START Dataset content
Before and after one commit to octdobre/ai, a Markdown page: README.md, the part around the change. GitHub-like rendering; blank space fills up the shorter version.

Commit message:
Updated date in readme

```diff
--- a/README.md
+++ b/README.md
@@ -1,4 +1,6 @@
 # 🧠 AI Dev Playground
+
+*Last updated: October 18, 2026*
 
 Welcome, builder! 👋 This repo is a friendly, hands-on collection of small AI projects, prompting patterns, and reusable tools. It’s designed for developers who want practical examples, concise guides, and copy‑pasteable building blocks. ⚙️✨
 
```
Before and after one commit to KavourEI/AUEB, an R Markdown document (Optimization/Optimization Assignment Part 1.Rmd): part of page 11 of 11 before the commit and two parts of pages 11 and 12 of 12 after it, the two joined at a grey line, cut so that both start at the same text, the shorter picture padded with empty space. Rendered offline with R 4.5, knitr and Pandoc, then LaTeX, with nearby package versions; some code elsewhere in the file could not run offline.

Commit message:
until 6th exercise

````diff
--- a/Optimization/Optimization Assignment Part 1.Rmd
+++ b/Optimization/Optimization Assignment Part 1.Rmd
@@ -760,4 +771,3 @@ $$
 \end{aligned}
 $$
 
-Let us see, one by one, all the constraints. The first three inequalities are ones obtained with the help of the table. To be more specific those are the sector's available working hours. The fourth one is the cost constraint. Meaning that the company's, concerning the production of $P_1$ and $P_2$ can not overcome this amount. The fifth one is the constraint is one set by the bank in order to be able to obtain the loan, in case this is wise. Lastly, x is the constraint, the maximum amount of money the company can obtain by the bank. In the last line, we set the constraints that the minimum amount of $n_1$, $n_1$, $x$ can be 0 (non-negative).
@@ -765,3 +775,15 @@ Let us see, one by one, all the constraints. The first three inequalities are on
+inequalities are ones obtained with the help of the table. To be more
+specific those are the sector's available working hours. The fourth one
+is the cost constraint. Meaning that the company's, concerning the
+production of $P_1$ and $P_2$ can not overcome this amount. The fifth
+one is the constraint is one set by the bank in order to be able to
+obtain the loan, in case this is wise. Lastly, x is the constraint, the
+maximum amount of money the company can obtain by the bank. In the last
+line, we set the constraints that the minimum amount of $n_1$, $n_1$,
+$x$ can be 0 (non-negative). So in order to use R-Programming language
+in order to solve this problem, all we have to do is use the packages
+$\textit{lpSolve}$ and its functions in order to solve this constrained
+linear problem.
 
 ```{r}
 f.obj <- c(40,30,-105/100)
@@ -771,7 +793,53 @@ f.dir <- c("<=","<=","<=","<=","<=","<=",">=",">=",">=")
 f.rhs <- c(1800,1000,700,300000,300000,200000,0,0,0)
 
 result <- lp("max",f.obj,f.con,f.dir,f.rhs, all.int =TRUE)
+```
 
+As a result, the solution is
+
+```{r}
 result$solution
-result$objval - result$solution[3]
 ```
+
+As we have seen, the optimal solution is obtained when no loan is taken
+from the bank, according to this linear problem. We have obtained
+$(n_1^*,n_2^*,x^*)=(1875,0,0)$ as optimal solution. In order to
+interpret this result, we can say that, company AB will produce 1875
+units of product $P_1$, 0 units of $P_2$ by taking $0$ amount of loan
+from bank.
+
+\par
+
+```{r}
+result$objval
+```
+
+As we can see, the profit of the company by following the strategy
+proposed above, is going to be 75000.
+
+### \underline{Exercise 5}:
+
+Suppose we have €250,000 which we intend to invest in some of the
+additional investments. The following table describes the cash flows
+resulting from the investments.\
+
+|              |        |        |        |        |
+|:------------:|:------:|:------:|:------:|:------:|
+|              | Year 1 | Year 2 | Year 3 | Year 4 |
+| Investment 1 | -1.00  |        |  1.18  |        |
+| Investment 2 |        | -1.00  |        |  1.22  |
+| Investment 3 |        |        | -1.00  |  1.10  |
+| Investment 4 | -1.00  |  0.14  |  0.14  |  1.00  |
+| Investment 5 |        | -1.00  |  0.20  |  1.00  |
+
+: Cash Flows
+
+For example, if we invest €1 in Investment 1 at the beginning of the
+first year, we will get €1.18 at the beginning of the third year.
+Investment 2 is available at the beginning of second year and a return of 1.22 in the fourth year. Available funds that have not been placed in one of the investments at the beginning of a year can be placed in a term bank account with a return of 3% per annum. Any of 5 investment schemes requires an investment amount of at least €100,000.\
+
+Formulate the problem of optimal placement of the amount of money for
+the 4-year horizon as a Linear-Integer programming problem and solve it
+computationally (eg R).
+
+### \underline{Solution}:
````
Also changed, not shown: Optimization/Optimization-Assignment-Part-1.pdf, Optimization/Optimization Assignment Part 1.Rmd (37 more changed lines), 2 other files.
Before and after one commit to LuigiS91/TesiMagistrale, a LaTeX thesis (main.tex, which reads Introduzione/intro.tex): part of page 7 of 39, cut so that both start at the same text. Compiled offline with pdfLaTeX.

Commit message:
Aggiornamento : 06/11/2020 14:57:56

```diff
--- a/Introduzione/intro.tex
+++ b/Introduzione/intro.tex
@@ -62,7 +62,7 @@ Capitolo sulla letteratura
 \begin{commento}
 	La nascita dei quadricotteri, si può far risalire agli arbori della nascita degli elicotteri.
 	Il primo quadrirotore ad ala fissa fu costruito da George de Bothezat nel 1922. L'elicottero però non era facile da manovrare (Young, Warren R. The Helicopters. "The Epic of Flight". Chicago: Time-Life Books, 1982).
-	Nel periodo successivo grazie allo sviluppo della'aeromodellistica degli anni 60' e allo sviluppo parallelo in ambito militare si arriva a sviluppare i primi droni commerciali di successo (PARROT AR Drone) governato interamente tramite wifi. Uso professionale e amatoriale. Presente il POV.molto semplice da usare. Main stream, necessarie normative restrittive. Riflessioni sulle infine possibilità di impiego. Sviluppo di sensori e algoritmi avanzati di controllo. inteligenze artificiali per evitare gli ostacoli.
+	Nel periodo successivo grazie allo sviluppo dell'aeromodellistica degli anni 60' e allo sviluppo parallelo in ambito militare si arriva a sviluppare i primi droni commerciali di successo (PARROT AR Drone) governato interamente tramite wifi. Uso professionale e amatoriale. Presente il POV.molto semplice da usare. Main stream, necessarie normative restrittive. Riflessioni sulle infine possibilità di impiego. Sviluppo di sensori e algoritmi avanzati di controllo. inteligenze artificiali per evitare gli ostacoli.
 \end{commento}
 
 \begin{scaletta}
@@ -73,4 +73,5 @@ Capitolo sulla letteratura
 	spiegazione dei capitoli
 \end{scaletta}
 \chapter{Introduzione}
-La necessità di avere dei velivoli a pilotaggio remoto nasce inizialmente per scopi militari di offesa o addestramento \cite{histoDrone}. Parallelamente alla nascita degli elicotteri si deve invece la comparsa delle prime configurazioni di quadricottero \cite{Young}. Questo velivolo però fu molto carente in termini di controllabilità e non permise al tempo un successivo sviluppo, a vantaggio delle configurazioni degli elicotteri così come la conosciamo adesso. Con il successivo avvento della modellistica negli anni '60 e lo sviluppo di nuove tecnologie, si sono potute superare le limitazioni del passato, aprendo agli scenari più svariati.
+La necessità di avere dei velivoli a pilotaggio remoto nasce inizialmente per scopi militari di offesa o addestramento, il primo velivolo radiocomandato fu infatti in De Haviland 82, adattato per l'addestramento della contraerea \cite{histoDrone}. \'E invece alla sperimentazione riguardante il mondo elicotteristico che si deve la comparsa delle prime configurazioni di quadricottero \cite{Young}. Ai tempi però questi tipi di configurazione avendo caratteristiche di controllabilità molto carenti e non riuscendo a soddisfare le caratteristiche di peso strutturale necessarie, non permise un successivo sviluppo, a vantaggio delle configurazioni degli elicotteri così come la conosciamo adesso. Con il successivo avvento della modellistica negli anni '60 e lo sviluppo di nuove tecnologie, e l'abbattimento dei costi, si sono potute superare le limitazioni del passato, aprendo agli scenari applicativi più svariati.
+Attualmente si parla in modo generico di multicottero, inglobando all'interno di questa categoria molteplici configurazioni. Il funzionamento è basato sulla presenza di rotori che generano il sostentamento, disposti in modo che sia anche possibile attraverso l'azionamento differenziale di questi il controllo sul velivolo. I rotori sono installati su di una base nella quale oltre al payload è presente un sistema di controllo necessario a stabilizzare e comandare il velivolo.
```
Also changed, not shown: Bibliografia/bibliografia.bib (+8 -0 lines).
END Dataset content
Brief: In the material above, find each line containing the word "have" and copy it.

Response:
+in order to solve this problem, all we have to do is use the packages
+As we have seen, the optimal solution is obtained when no loan is taken
+from the bank, according to this linear problem. We have obtained
+Suppose we have €250,000 which we intend to invest in some of the
+Investment 2 is available at the beginning of second year and a return of 1.22 in the fourth year. Available funds that have not been placed in one of the investments at the beginning of a year can be placed in a term bank account with a return of 3% per annum. Any of 5 investment schemes requires an investment amount of at least €100,000.\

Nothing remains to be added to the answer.